%%

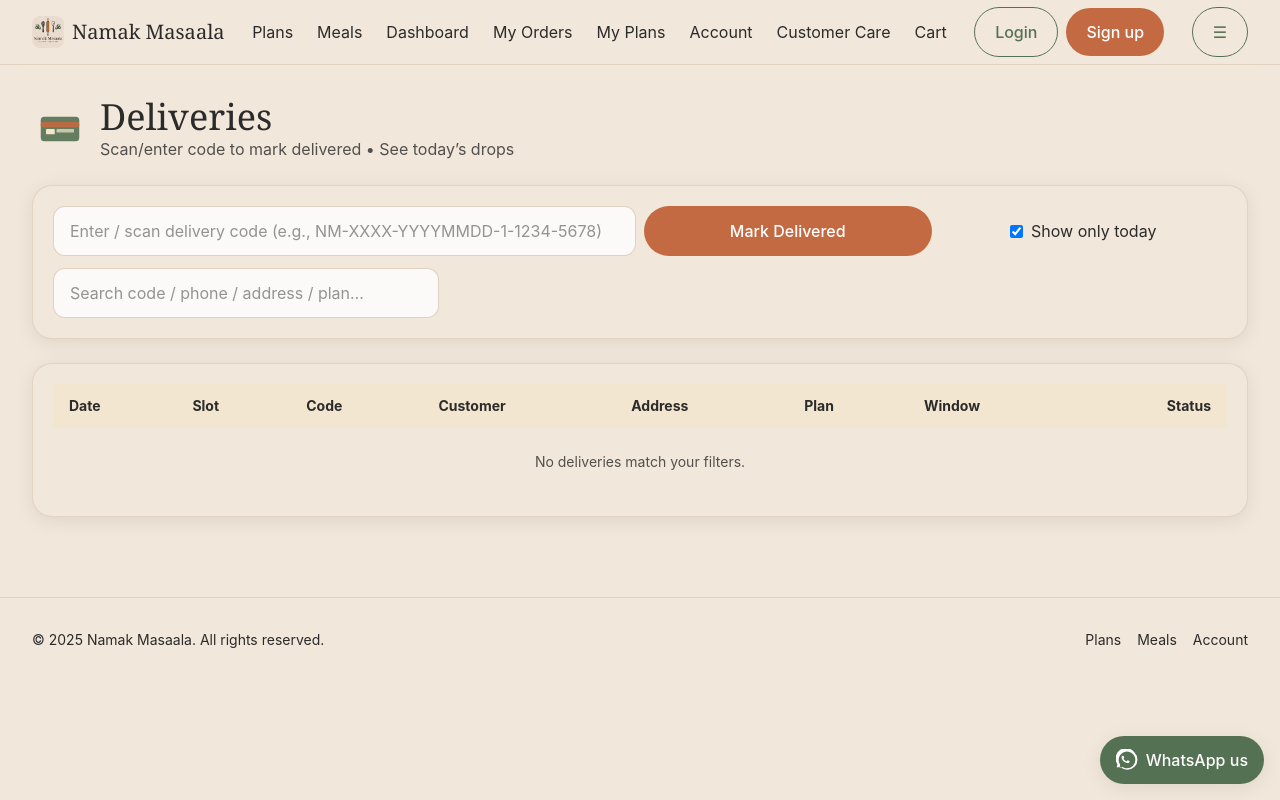
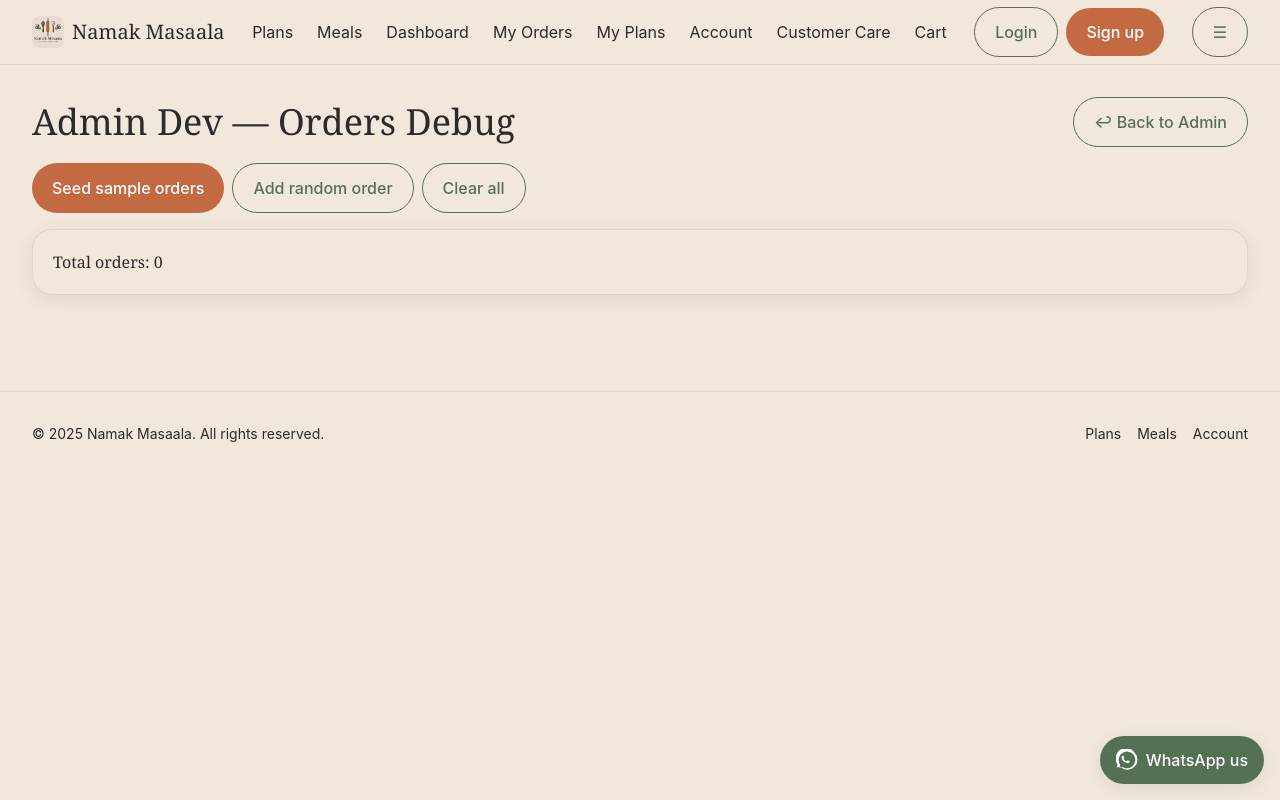
Before and after one commit to Asfand4321/nmakmasala2, a Next.js app: page /admin/deliveries in a window 1280 px wide. Built offline with nearby package versions, Linux system fonts and the light colour scheme.

Commit message:
Update page.tsx

```diff
--- a/src/app/admin/deliveries/page.tsx
+++ b/src/app/admin/deliveries/page.tsx
@@ -1,155 +1,153 @@
 'use client'
 
+import { useState } from 'react'
+import { useAdminOrders, AdminOrder } from '@/components/admin/useAdminOrders'
+import Link from 'next/link'
 import Card from '@/components/Card'
-import Illustration from '@/components/Illustration'
-import { useMemo, useState } from 'react'
-import { useSubscriptions, Subscription } from '@/components/admin/useSubscriptions'
+import Modal from '@/components/admin/Modal'
 
-function ymd(d = new Date()) {
-  const y=d.getFullYear(), m=String(d.getMonth()+1).padStart(2,'0'), day=String(d.getDate()).padStart(2,'0')
-  return `${y}-${m}-${day}`
+function fmt(ts: number) {
+  const d = new Date(ts)
+  return d.toLocaleString()
 }
-type Row = {
-  subId: string
-  plan: string
-  userPhone: string
-  address: string
-  date: string
-  slot: 1|2
-  code: string
-  status: 'pending'|'delivered'|'skipped'
-  window: string
-}
-function windowLabel(s: Subscription, slot: 1|2) {
-  const w = s.windows[slot-1]
-  if (!w) return '—'
-  return `${w.sh}:${w.sm} ${w.sap}–${w.eh}:${w.em} ${w.eap}`
-}
+function money(n: number) { return `Rs ${n}` }
 
-export default function AdminDeliveriesPage() {
-  const { subs, setDeliveryStatus } = useSubscriptions()
-  const [todayOnly, setTodayOnly] = useState(true)
-  const [q, setQ] = useState('')
-  const [flash, setFlash] = useState<string | null>(null)
+export default function AdminDevPage() {
+  const { orders, add, update, remove, seedIfEmpty } = useAdminOrders()
 
-  const rows: Row[] = useMemo(() => {
-    const rows: Row[] = []
-    for (const s of subs) {
-      for (const d of s.deliveries) {
-        rows.push({
-          subId: s.id,
-          plan: s.planId.replace('-', ' • '),
-          userPhone: s.userPhone,
-          address: s.address,
-          date: d.date,
-          slot: d.slot,
-          code: d.code,
-          status: d.status,
-          window: windowLabel(s, d.slot),
-        })
-      }
+  // MODALS STATE
+  const [cancelId, setCancelId] = useState<string | null>(null)
+  const [cancelReason, setCancelReason] = useState('')
+  const [editId, setEditId] = useState<string | null>(null)
+  const [note, setNote] = useState('')
+
+  const addRandom = () => {
+    const items = [
+      { name: 'Biryani', qty: 1, price: 420 },
+      { name: 'Qeema + Roti', qty: 1, price: 390 },
+      { name: 'Daal + Roti', qty: 1, price: 250 },
+    ]
+    const picked = items[Math.floor(Math.random()*items.length)]
+    const cartTotal = picked.qty * picked.price
+    const rec: Omit<AdminOrder,'id'|'createdAt'> = {
+      status: 'placed',
+      customer: { phone: localStorage.getItem('nm_user_phone') || '0300XXXXXXX' },
+      address: 'Demo Address, Lahore',
+      windows: [
+        { sh:'12',sm:'00',sap:'PM', eh:'01',em:'00',eap:'PM' },
+        null
+      ],
+      items: [picked],
+      cartTotal,
+      total: 4000 + cartTotal,
+      plan: { planId:'weekly-1', includedNonVeg:3, chosenNonVeg:2, extraNonVeg:0, planTotal:4000 },
+      note: ''
     }
-    rows.sort((a,b)=> (a.date===b.date ? a.slot-b.slot : a.date.localeCompare(b.date)))
-    return rows
-  }, [subs])
+    add(rec)
+  }
 
-  const filtered = useMemo(() => {
-    const s = q.trim().toLowerCase()
-    return rows.filter(r => {
-      const matchesToday = !todayOnly || r.date === ymd()
-      const hay = `${r.code} ${r.subId} ${r.userPhone} ${r.address} ${r.plan}`.toLowerCase()
-      return matchesToday && (!s || hay.includes(s))
-    })
-  }, [rows, q, todayOnly])
+  const clearAll = () => {
+    orders.forEach(o => remove(o.id))
+  }
 
-  function markByCode(code: string, status: 'delivered'|'pending'|'skipped' = 'delivered') {
-    const hit = rows.find(r => r.code.toLowerCase() === code.trim().toLowerCase())
-    if (!hit) { setFlash('Code not found'); setTimeout(()=>setFlash(null), 1000); return }
-    setDeliveryStatus(hit.subId, hit.date, hit.slot, status)
-    setFlash(`Marked ${status} — ${hit.code}`)
-    setTimeout(()=>setFlash(null), 1000)
+  // OPEN/CLOSE HELPERS
+  const openCancel = (id: string) => { setCancelId(id); setCancelReason(''); }
+  const confirmCancel = () => {
+    if (!cancelId) return
+    update(cancelId, { status: 'cancelled', note: cancelReason || 'Cancelled by admin' })
+    setCancelId(null); setCancelReason('')
+  }
+
+  const openEditNote = (id: string, currentNote?: string) => {
+    setEditId(id); setNote(currentNote || '')
+  }
+  const saveNote = () => {
+    if (!editId) return
+    update(editId, { note })
+    setEditId(null)
   }
 
   return (
-    <div className="space-y-6">
-      <div className="flex items-center gap-3">
-        <Illustration variant="card" size={56} />
-        <div>
-          <h1 className="h1 m-0">Deliveries</h1>
-          <p className="muted">Scan/enter code to mark delivered • See today’s drops</p>
-        </div>
+    <div className="space-y-4">
+      <div className="flex items-center justify-between">
+        <h1 className="h1">Admin Dev — Orders Debug</h1>
+        <Link href="/admin" className="btn btn-outline">↩ Back to Admin</Link>
       </div>
 
-      <Card className="space-y-3">
-        <div className="grid grid-cols-1 md:grid-cols-4 gap-2">
-          <input
-            className="input md:col-span-2"
-            placeholder="Enter / scan delivery code (e.g., NM-XXXX-YYYYMMDD-1-1234-5678)"
-            onKeyDown={(e:any) => { if (e.key === 'Enter') markByCode(e.target.value) }}
-          />
-          <button className="btn btn-primary" onClick={()=>{
-            const el = document.querySelector<HTMLInputElement>('input[placeholder^="Enter / scan"]')
-            if (el && el.value.trim()) markByCode(el.value.trim())
-          }}>
-            Mark Delivered
-          </button>
-          <label className="inline-flex items-center gap-2 justify-center">
-            <input type="checkbox" checked={todayOnly} onChange={e=>setTodayOnly(e.target.checked)} />
-            <span>Show only today</span>
-          </label>
-        </div>
-        <div className="grid grid-cols-1 md:grid-cols-3 gap-2">
-          <input className="input" placeholder="Search code / phone / address / plan…" value={q} onChange={e=>setQ(e.target.value)} />
-        </div>
-        {flash && <div className="chip">{flash}</div>}
+      <div className="flex gap-2 flex-wrap">
+        <button className="btn btn-primary" onClick={seedIfEmpty}>Seed sample orders</button>
+        <button className="btn btn-outline" onClick={addRandom}>Add random order</button>
+        <button className="btn btn-outline" onClick={clearAll}>Clear all</button>
+      </div>
+
+      <Card className="p-3">
+        <div className="font-heading">Total orders: {orders.length}</div>
       </Card>
 
-      <Card className="p-0 overflow-x-auto">
-        <table className="min-w-full text-sm">
-          <thead className="bg-sand/60">
-            <tr>
-              <th className="text-left px-4 py-3">Date</th>
-              <th className="text-left px-4 py-3">Slot</th>
-              <th className="text-left px-4 py-3">Code</th>
-              <th className="text-left px-4 py-3">Customer</th>
-              <th className="text-left px-4 py-3">Address</th>
-              <th className="text-left px-4 py-3">Plan</th>
-              <th className="text-left px-4 py-3">Window</th>
-              <th className="text-right px-4 py-3">Status</th>
-            </tr>
-          </thead>
-          <tbody>
-            {filtered.map(r => (
-              <tr key={`${r.subId}-${r.date}-${r.slot}`} className="border-t border-taupe/30">
-                <td className="px-4 py-3">{r.date}</td>
-                <td className="px-4 py-3">Meal {r.slot}</td>
-                <td className="px-4 py-3">{r.code}</td>
-                <td className="px-4 py-3">{r.userPhone}</td>
-                <td className="px-4 py-3 truncate max-w-[280px]">{r.address}</td>
-                <td className="px-4 py-3">{r.plan}</td>
-                <td className="px-4 py-3">{r.window}</td>
-                <td className="px-4 py-3">
-                  <div className="flex gap-2 justify-end">
-                    <span className={`chip ${r.status==='delivered' ? 'bg-olive text-white border-olive' : ''}`}>{r.status}</span>
-                    {r.status!=='delivered' && (
-                      <button className="btn btn-primary" onClick={()=>markByCode(r.code,'delivered')}>Mark delivered</button>
-                    )}
-                    {r.status!=='pending' && (
-                      <button className="btn btn-outline" onClick={()=>markByCode(r.code,'pending')}>Pending</button>
-                    )}
-                    {r.status!=='skipped' && (
-                      <button className="btn btn-outline" onClick={()=>markByCode(r.code,'skipped')}>Skip</button>
-                    )}
-                  </div>
-                </td>
-              </tr>
-            ))}
-            {filtered.length === 0 && (
-              <tr><td colSpan={8} className="px-4 py-6 text-center muted">No deliveries match your filters.</td></tr>
-            )}
-          </tbody>
-        </table>
-      </Card>
+      <div className="space-y-2">
+        {orders.map(o => (
+          <Card key={o.id} className="p-3">
+            <div className="flex items-center justify-between gap-3">
+              <div className="min-w-0">
+                <div className="font-medium truncate">{o.id} • {o.customer.phone || 'N/A'}</div>
+                <div className="muted text-sm">{fmt(o.createdAt)} • {o.address}</div>
+                <div className="muted text-sm">Items: {o.items.map(i=>`${i.name}×${i.qty}`).join(', ')}</div>
+                {o.note ? <div className="muted text-sm">Note: {o.note}</div> : null}
+              </div>
+              <div className="text-right">
+                <div className="chip capitalize">{o.status.replaceAll('_',' ')}</div>
+                <div className="font-heading">{money(o.total)}</div>
+              </div>
+            </div>
+
+            <div className="flex gap-2 mt-3 flex-wrap">
+              <button className="btn btn-outline" onClick={()=>update(o.id, { status:'preparing' })}>Set Preparing</button>
+              <button className="btn btn-outline" onClick={()=>update(o.id, { status:'out_for_delivery' })}>Set Out</button>
+              <button className="btn btn-outline" onClick={()=>update(o.id, { status:'delivered' })}>Set Delivered</button>
+              <button className="btn btn-outline" onClick={()=>openCancel(o.id)}>Cancel…</button>
+              <button className="btn btn-outline" onClick={()=>openEditNote(o.id, o.note)}>Edit note…</button>
+              <button className="btn btn-outline" onClick={()=>remove(o.id)}>Delete</button>
+            </div>
+          </Card>
+        ))}
+      </div>
+
+      {/* CANCEL MODAL */}
+      <Modal
+        open={!!cancelId}
+        title="Cancel order"
+        onClose={()=>{ setCancelId(null); setCancelReason('') }}
+      >
+        <p className="muted mb-2">Write a brief reason. This will be saved to the order note.</p>
+        <textarea
+          className="input w-full h-28"
+          placeholder="e.g. Customer unreachable / Address not found"
+          value={cancelReason}
+          onChange={(e)=>setCancelReason(e.target.value)}
+        />
+        <div className="mt-4 flex justify-end gap-2">
+          <button className="btn btn-outline" onClick={()=>{ setCancelId(null); setCancelReason('') }}>Close</button>
+          <button className="btn btn-primary" onClick={confirmCancel}>Confirm cancel</button>
+        </div>
+      </Modal>
+
+      {/* NOTE MODAL */}
+      <Modal
+        open={!!editId}
+        title="Edit internal note"
+        onClose={()=>setEditId(null)}
+      >
+        <textarea
+          className="input w-full h-28"
+          placeholder="Internal note…"
+          value={note}
+          onChange={(e)=>setNote(e.target.value)}
+        />
+        <div className="mt-4 flex justify-end gap-2">
+          <button className="btn btn-outline" onClick={()=>setEditId(null)}>Close</button>
+          <button className="btn btn-primary" onClick={saveNote}>Save</button>
+        </div>
+      </Modal>
     </div>
   )
 }
```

%%

__What to work on__. Provide only the number of lines in the records containing the string "items".

__Answer below__. 8